═════ Material provided ═════

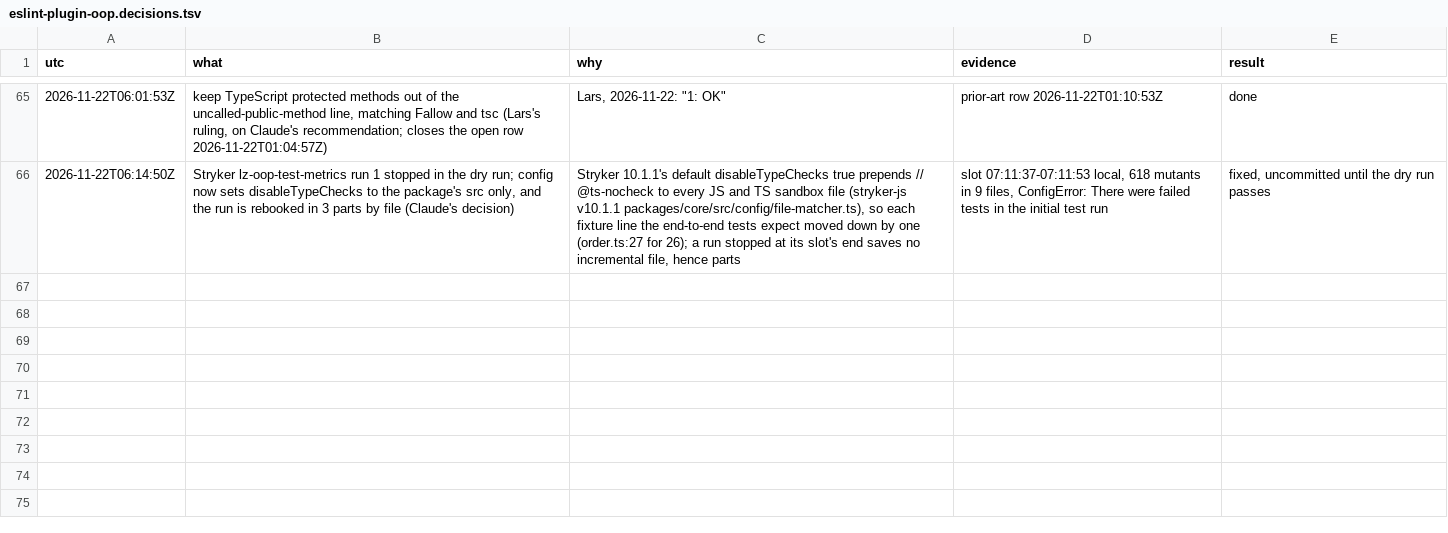
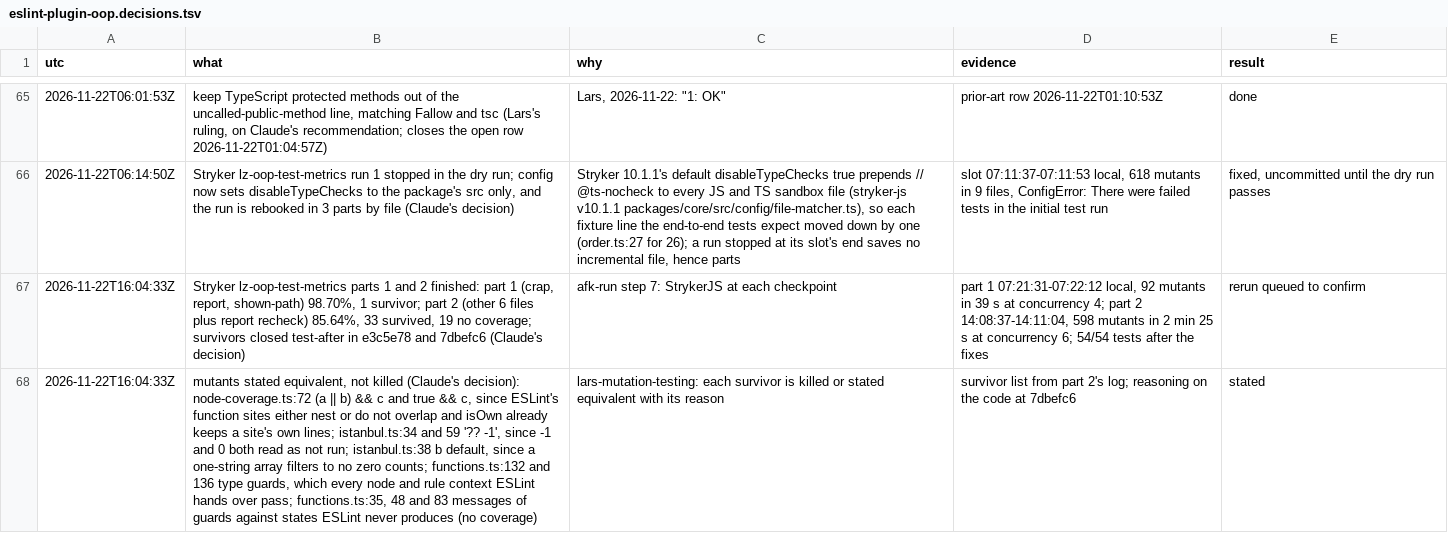
Before and after one commit to oodour/oodour, a TSV file: .scratch/eslint-plugin-oop.decisions.tsv, drawn as a sheet; only a part is shown, gaps mark what is left out; the diff names each change by its address in the sheet, - before the commit and + after, or states it on an @@ line.

Commit message:
docs(scratch): record the Stryker parts and the equivalent mutants

```diff
--- a/.scratch/eslint-plugin-oop.decisions.tsv
+++ b/.scratch/eslint-plugin-oop.decisions.tsv
+row 67: 2026-11-22T16:04:33Z | Stryker lz-oop-test-metrics parts 1 and 2 finished: part 1 (crap, report, shown-path) 98.70%, 1 survivor; part 2 (other 6 files plus report recheck) 85.64%, 33 survived, 19 no coverage; survivors closed test-after in e3c5e78 and 7dbefc6 (Claude's decision) | afk-run step 7: StrykerJS at each checkpoint | part 1 07:21:31-07:22:12 local, 92 mutants in 39 s at concurrency 4; part 2 14:08:37-14:11:04, 598 mutants in 2 min 25 s at concurrency 6; 54/54 tests after the fixes | rerun queued to confirm
+row 68: 2026-11-22T16:04:33Z | mutants stated equivalent, not killed (Claude's decision): node-coverage.ts:72 (a || b) && c and true && c, since ESLint's function sites either nest or do not overlap and isOwn already keeps a site's own lines; istanbul.ts:34 and 59 '?? -1', since -1 and 0 both read as not run; istanbul.ts:38 b default, since a one-string array filters to no zero counts; functions.ts:132 and 136 type guards, which every node and rule context ESLint hands over pass; functions.ts:35, 48 and 83 messages of guards against states ESLint never produces (no coverage) | lars-mutation-testing: each survivor is killed or stated equivalent with its reason | survivor list from part 2's log; reasoning on the code at 7dbefc6 | stated
```
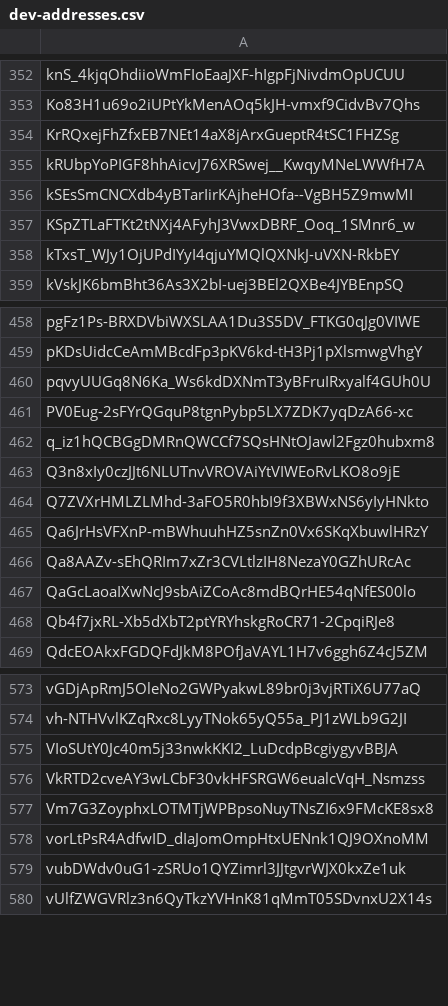
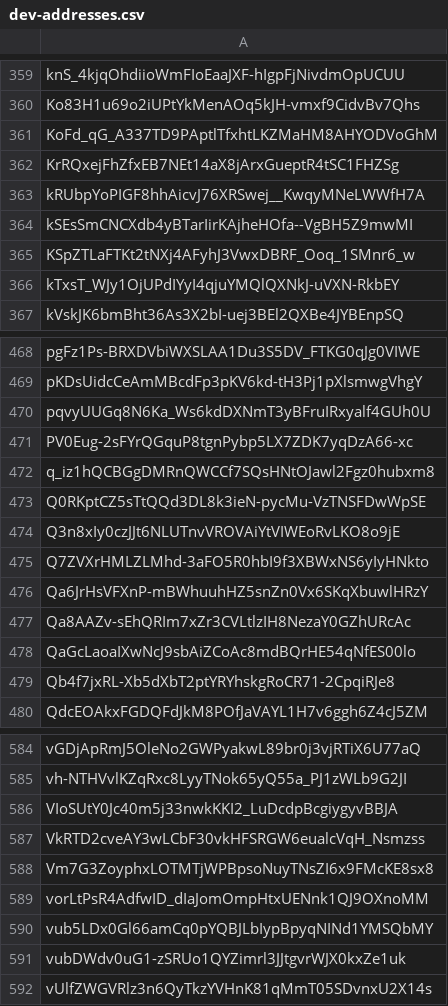
Before and after one commit to Jonny-Ringo/the_eye_of_AO, a CSV file: data/dev-addresses.csv, drawn as a sheet; only a part is shown, gaps mark what is left out; the diff covers the shown part only; the diff names each change by its address in the sheet, - before the commit and + after, or states it on an @@ line.

```diff
--- a/data/dev-addresses.csv
+++ b/data/dev-addresses.csv
+row 361: KoFd_qG_A337TD9PAptlTfxhtLKZMaHM8AHYODVoGhM
+row 473: Q0RKptCZ5sTtQQd3DL8k3ieN-pycMu-VzTNSFDwWpSE
+row 590: vub5LDx0Gl66amCq0pYQBJLbIypBpyqNINd1YMSQbMY
```
Also changed, not shown: 10 added rows and 1 removed row elsewhere in this file.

═════

## What needs to be done
Pick out the lines above containing the word "addresses", then copy them.

## Written response
Before and after one commit to Jonny-Ringo/the_eye_of_AO, a CSV file: data/dev-addresses.csv, drawn as a sheet; only a part is shown, gaps mark what is left out; the diff covers the shown part only; the diff names each change by its address in the sheet, - before the commit and + after, or states it on an @@ line.
--- a/data/dev-addresses.csv
+++ b/data/dev-addresses.csv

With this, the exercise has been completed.